Water is the fountainhead of all life on earth and its mainstay. In organisms, it is involved in virtually all metabolic processes, and in all geological and ecological processes on our planet. Water is closely connected to the history, economy and culture of human civilization. It permeates religions, philosophy, science, medicine, art and many other areas of life, and plays the principal role in agriculture, forestry and the energy sector.


Water – fascination and significance for present and future

The origin of water on the Earth, first and foremost the question as to why significantly more water occurs here than on the other planets, has not been satisfactorily clarified to this day. Water is unique in being the only chemical compound found on earth that exists in nature in all three physical states – as a liquid, a solid body (ice) and a gas (water vapor). Voith has always worked with all three, with its power plants on rivers, lakes and in high snow-capped mountain ranges, as well as in drive technology on land and on water. The fascination with water and its significance knows no limits: without rain there would be no supplies of drinking water, no agriculture, no bodies of water with fish for food, no rivers for transporting freight, no industry. Water is precious and it cannot be taken for granted. From the time nomads started to become settled to the high cultures of antiquity, through the medieval period to modernity, there has been a perennial conflict between too much and too little water. Too much means disastrous flooding, too little triggers life-threatening drought. This danger is nowhere near being eliminated. Although the greater part of the Earth’s surface is covered with water (71 percent), only 3.5 percent of that figure is fresh water. Indeed, most of that can be found in the form of ice at the poles, in glaciers and permafrost. This means that it is not readily available as drinking water.

The second challenge of the present day and for the future is humanity’s insatiable hunger for energy that is having disastrous consequences for the climate. Renewable energies are one so lution. Alongside solar and wind energy, hydropower is by far the largest and oldest, yet most reliable, form of renewable energy generation. All around the world, it makes an indispensable contribution to stable electricity supplies and thus to economic and social progress – in industrial countries and strongly growing regions alike. In addition, hydropower makes a significant contribution to climate friendly energy production. Ever since the early days of hydropower, Voith has been a leading provider of the necessary technology, constantly implementing refinements.

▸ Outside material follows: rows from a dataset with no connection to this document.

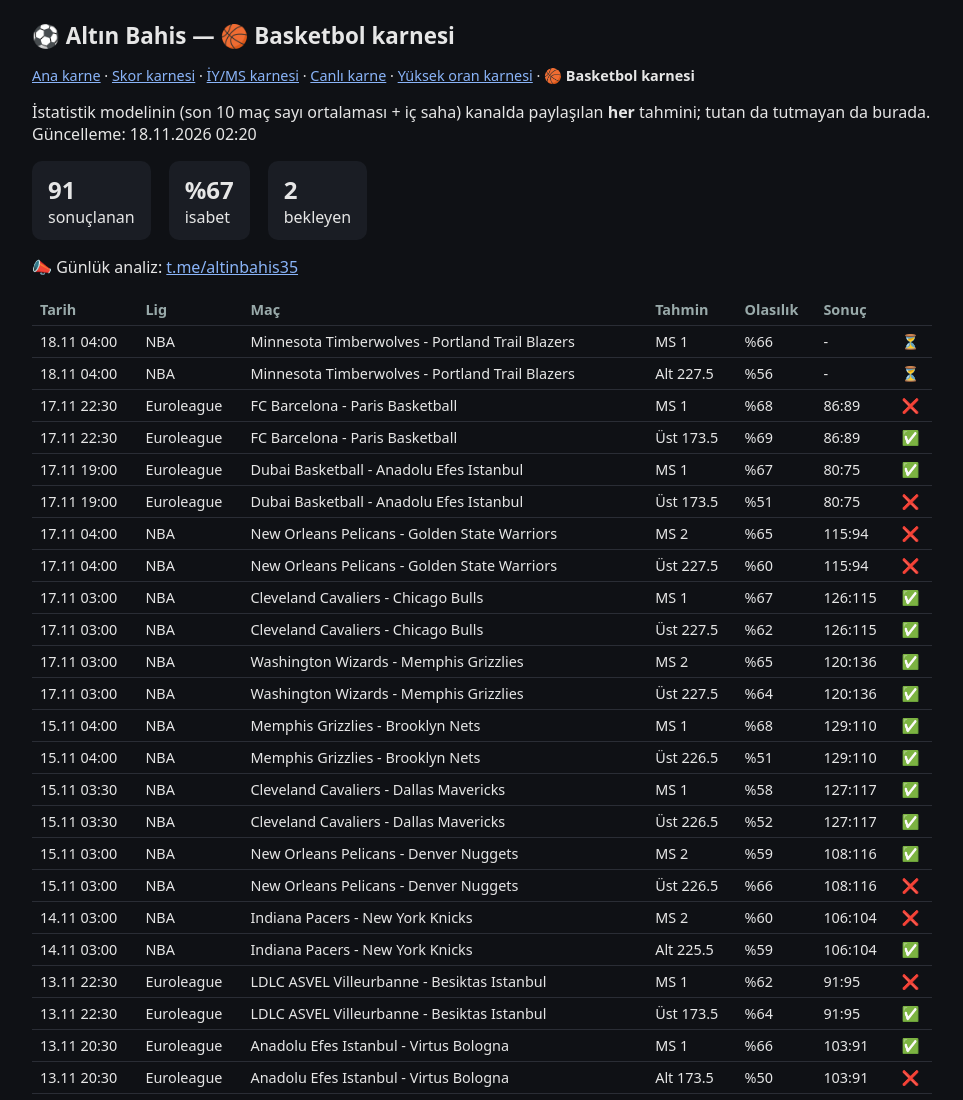
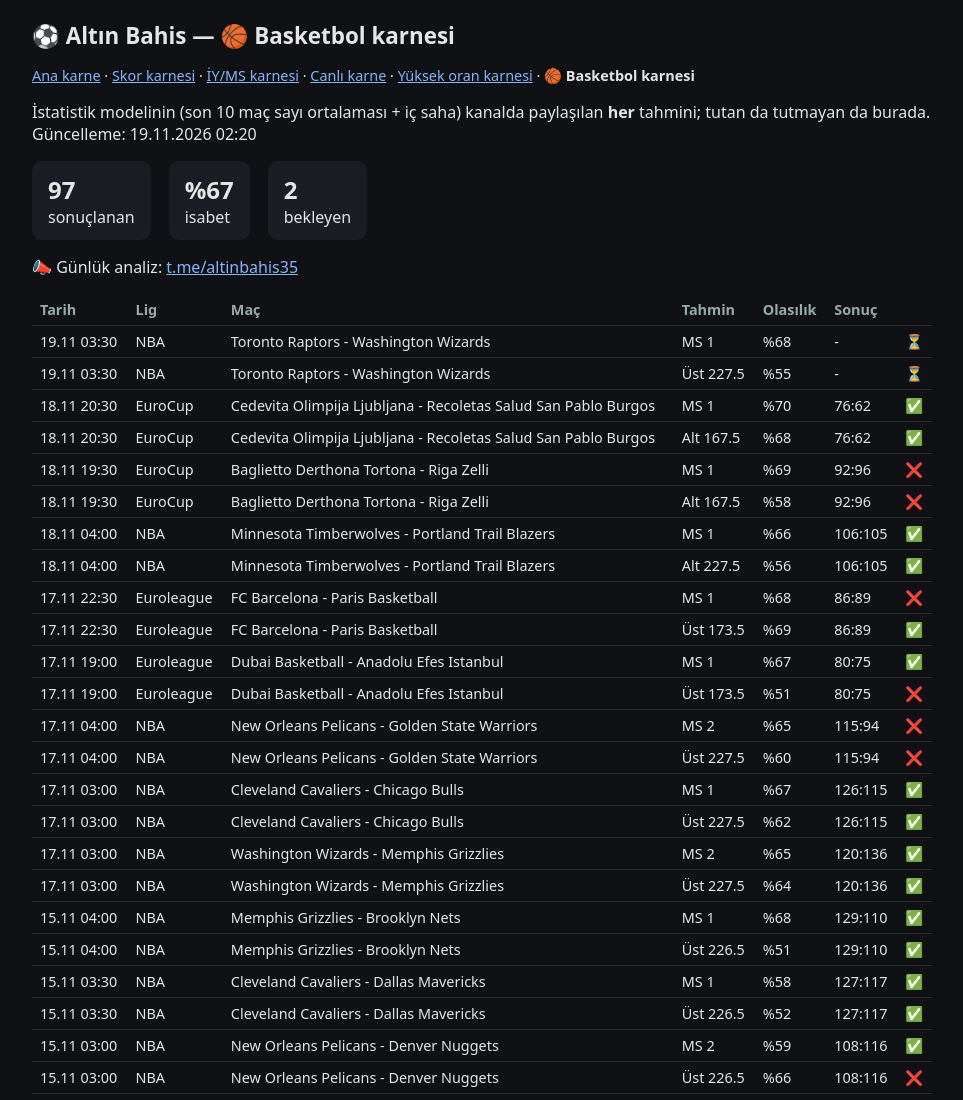
Before and after one commit to Aegean-35/altinbahis-karne, a plain HTML site: page basket.html in a window 1280 px wide. Shown: the top 1100 px of the page, without its empty margins (158-1121 px from the left). Drawn offline with Linux system fonts and the light colour scheme.

Commit message:
karne guncelle

```diff
--- a/basket.html
+++ b/basket.html
@@ -6,11 +6,17 @@ th{color:#9aa}tr.tuttu td:last-child{color:#4caf50}tr.tutmadi td:last-child{colo
 .k{background:#1a1d24;border-radius:10px;padding:12px 16px}.k b{font-size:1.5em;display:block}small{color:#888}a{color:#8ab4f8}.nav{margin:8px 0 14px;font-size:.9em}</style></head><body>
 <h1>⚽ Altın Bahis — 🏀 Basketbol karnesi</h1>
 <div class="nav"><a href="index.html">Ana karne</a> · <a href="skor.html">Skor karnesi</a> · <a href="iyms.html">İY/MS karnesi</a> · <a href="canli.html">Canlı karne</a> · <a href="yuksek.html">Yüksek oran karnesi</a> · <b>🏀 Basketbol karnesi</b></div>
-<p>İstatistik modelinin (son 10 maç sayı ortalaması + iç saha) kanalda paylaşılan <b>her</b> tahmini; tutan da tutmayan da burada. Güncelleme: 18.11.2026 02:20</p>
-<div class="oz"><div class="k"><b>91</b>sonuçlanan</div><div class="k"><b>%67</b>isabet</div><div class="k"><b>2</b>bekleyen</div></div>
+<p>İstatistik modelinin (son 10 maç sayı ortalaması + iç saha) kanalda paylaşılan <b>her</b> tahmini; tutan da tutmayan da burada. Güncelleme: 19.11.2026 02:20</p>
+<div class="oz"><div class="k"><b>97</b>sonuçlanan</div><div class="k"><b>%67</b>isabet</div><div class="k"><b>2</b>bekleyen</div></div>
 <p>📣 Günlük analiz: <a href="https://t.me/altinbahis35">t.me/altinbahis35</a></p>
-<table><tr><th>Tarih</th><th>Lig</th><th>Maç</th><th>Tahmin</th><th>Olasılık</th><th>Sonuç</th><th></th></tr><tr class="bekliyor"><td>18.11 04:00</td><td>NBA</td><td>Minnesota Timberwolves - Portland Trail Blazers</td><td>MS 1</td><td>%66</td><td>-</td><td>⏳</td></tr>
-<tr class="bekliyor"><td>18.11 04:00</td><td>NBA</td><td>Minnesota Timberwolves - Portland Trail Blazers</td><td>Alt 227.5</td><td>%56</td><td>-</td><td>⏳</td></tr>
+<table><tr><th>Tarih</th><th>Lig</th><th>Maç</th><th>Tahmin</th><th>Olasılık</th><th>Sonuç</th><th></th></tr><tr class="bekliyor"><td>19.11 03:30</td><td>NBA</td><td>Toronto Raptors - Washington Wizards</td><td>MS 1</td><td>%68</td><td>-</td><td>⏳</td></tr>
+<tr class="bekliyor"><td>19.11 03:30</td><td>NBA</td><td>Toronto Raptors - Washington Wizards</td><td>Üst 227.5</td><td>%55</td><td>-</td><td>⏳</td></tr>
+<tr class="tuttu"><td>18.11 20:30</td><td>EuroCup</td><td>Cedevita Olimpija Ljubljana - Recoletas Salud San Pablo Burgos</td><td>MS 1</td><td>%70</td><td>76:62</td><td>✅</td></tr>
+<tr class="tuttu"><td>18.11 20:30</td><td>EuroCup</td><td>Cedevita Olimpija Ljubljana - Recoletas Salud San Pablo Burgos</td><td>Alt 167.5</td><td>%68</td><td>76:62</td><td>✅</td></tr>
+<tr class="tutmadi"><td>18.11 19:30</td><td>EuroCup</td><td>Baglietto Derthona Tortona - Riga Zelli</td><td>MS 1</td><td>%69</td><td>92:96</td><td>❌</td></tr>
+<tr class="tutmadi"><td>18.11 19:30</td><td>EuroCup</td><td>Baglietto Derthona Tortona - Riga Zelli</td><td>Alt 167.5</td><td>%58</td><td>92:96</td><td>❌</td></tr>
+<tr class="tuttu"><td>18.11 04:00</td><td>NBA</td><td>Minnesota Timberwolves - Portland Trail Blazers</td><td>MS 1</td><td>%66</td><td>106:105</td><td>✅</td></tr>
+<tr class="tuttu"><td>18.11 04:00</td><td>NBA</td><td>Minnesota Timberwolves - Portland Trail Blazers</td><td>Alt 227.5</td><td>%56</td><td>106:105</td><td>✅</td></tr>
 <tr class="tutmadi"><td>17.11 22:30</td><td>Euroleague</td><td>FC Barcelona - Paris Basketball</td><td>MS 1</td><td>%68</td><td>86:89</td><td>❌</td></tr>
 <tr class="tuttu"><td>17.11 22:30</td><td>Euroleague</td><td>FC Barcelona - Paris Basketball</td><td>Üst 173.5</td><td>%69</td><td>86:89</td><td>✅</td></tr>
 <tr class="tuttu"><td>17.11 19:00</td><td>Euroleague</td><td>Dubai Basketball - Anadolu Efes Istanbul</td><td>MS 1</td><td>%67</td><td>80:75</td><td>✅</td></tr>
```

The potential afforded by the properties of water have yet to be fully exploited. New concepts, such as one for a hydrogen economy, are being explored around the world. While, in chemical terms, hydrogen is actually a primary energy source, it practically never occurs in nature in free form, but first has to be extracted by means of other energy sources. Wind energy, photovoltaics and solar thermal power plants could be considered, and experiments are also being conducted with biomass. Is hydrogen the energy carrier of the future that will be fed into the energy cycle?

Hydrogen – energy source of the future?

The Earth needs a shift in energy and transportation policies. Since the 1980s, many researchers and scientists have seen hydrogen as the energy source of the future. It is used in industry for a wide range of processes. First and foremost in hydrogen fuel cell passenger vehicles. The most important market at the moment is China. A large quantity of hydrogen is required that is stored at high pressure in suitable containers. To meet current market demands, new container concepts, process cycles and material systems have to be developed. Voith Compositesand HRC, one of the leading suppliers of fiber composite lightweight solutions, are planning to join forces to work on the next generation of high-pressure hydrogen vessels for fuelcell electric vehicles (FCEVs). They currently constitute one of the largest cost factors. Read more...